The rumen is a complex, biological system which plays a pivotal role in converting relatively low-quality feed sources into energy to sustain ruminant animals and ultimately provide high-quality protein for human consumption. It is widely published that this process produces material amounts of methane which contribute to global warming.
Whilst it is well-understood that microbial flora within the rumen and ruminant gut play a significant role in the level of methane individual ruminants produce, recent studies could not find significant differences in microbial abundances at various taxonomic levels between high- and low-methane emission.
This case study sought to investigate whether applying Synomics’ combination of a proprietary technology platform and deep industry experience could identify novel targets from the association between rumen microbiome and methane emission.

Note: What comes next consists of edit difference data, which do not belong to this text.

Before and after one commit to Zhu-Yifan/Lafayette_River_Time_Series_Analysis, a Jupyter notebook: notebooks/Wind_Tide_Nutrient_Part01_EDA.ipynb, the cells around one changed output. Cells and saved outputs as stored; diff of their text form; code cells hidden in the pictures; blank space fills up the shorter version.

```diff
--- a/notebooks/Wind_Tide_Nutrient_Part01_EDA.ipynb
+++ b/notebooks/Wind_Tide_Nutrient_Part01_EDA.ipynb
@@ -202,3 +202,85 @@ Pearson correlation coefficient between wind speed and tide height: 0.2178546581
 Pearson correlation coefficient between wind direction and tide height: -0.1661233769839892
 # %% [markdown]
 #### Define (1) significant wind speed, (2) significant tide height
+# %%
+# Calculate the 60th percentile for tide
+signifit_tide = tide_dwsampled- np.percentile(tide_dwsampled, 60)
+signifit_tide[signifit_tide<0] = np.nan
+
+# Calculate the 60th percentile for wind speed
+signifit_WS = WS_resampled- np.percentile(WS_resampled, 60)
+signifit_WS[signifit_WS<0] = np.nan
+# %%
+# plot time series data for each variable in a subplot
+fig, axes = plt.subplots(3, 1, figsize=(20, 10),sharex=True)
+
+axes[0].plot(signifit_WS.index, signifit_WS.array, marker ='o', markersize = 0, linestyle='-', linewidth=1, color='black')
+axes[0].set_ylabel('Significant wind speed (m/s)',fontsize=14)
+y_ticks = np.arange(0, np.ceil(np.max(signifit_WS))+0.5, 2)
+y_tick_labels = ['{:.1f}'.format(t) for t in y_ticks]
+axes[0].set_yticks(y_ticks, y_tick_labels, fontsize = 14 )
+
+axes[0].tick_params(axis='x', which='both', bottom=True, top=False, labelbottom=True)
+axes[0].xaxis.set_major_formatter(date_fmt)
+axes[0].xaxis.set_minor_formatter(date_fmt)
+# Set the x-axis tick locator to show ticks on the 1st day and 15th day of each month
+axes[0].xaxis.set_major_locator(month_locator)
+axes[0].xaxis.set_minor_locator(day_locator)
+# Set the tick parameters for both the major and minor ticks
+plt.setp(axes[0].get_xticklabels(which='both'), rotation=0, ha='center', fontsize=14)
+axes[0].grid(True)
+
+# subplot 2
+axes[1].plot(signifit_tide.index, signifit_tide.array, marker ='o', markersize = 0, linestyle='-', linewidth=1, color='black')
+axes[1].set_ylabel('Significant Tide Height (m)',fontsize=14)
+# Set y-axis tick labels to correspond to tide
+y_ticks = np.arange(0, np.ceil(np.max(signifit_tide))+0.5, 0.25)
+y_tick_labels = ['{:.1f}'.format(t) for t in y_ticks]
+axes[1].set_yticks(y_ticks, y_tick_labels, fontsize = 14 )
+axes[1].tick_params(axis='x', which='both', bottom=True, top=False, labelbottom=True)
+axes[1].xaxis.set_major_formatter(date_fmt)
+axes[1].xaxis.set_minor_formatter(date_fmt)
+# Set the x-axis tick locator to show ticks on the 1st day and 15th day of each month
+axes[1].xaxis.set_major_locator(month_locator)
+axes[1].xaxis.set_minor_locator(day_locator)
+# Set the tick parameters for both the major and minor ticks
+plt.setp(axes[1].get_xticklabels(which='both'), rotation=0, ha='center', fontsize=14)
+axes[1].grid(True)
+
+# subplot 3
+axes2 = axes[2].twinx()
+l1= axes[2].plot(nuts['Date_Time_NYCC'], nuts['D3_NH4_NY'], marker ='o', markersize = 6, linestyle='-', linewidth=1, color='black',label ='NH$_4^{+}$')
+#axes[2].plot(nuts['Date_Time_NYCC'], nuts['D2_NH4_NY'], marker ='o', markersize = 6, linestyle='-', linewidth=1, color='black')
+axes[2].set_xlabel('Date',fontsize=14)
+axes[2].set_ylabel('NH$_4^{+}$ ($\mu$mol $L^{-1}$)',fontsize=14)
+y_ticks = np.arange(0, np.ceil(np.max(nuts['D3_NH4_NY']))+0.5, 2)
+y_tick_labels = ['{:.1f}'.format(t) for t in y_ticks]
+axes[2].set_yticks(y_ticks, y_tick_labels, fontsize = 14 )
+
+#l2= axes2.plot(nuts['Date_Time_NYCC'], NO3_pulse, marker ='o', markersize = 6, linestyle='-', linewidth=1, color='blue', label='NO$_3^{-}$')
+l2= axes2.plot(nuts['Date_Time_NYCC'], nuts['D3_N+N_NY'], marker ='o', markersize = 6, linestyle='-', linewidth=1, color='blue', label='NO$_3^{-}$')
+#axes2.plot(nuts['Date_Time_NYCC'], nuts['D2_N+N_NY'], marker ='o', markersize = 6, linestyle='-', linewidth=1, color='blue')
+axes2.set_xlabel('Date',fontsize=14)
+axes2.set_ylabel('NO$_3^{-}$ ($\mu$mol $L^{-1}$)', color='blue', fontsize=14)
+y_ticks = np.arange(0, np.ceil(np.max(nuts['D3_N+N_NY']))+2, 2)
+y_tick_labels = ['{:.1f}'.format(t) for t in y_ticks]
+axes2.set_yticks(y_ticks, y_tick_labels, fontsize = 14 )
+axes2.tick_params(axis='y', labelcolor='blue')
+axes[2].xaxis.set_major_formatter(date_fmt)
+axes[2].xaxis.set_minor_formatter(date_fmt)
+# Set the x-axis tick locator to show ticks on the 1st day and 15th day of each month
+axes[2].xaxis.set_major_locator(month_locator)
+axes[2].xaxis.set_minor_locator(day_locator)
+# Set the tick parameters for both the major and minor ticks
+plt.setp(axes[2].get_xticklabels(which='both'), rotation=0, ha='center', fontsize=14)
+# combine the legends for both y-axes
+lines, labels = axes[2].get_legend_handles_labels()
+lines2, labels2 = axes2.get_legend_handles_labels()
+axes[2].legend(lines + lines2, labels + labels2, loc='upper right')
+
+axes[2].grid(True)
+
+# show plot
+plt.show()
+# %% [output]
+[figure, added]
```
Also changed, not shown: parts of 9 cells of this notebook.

Phenotypic and metagenomic datasets were analysed in Synomics’ proprietary platform, identifying high-order combinations of taxa at the order, genus and species level. These combinations capture the non-linearity of biological effects and the impact they have on phenotypes much better than existing methods based on single features (e.g. Linear Discriminant Analysis). Networks of bacterial taxa can also be used to understand the community structure and potential biological relationship between low and high abundance bacteria.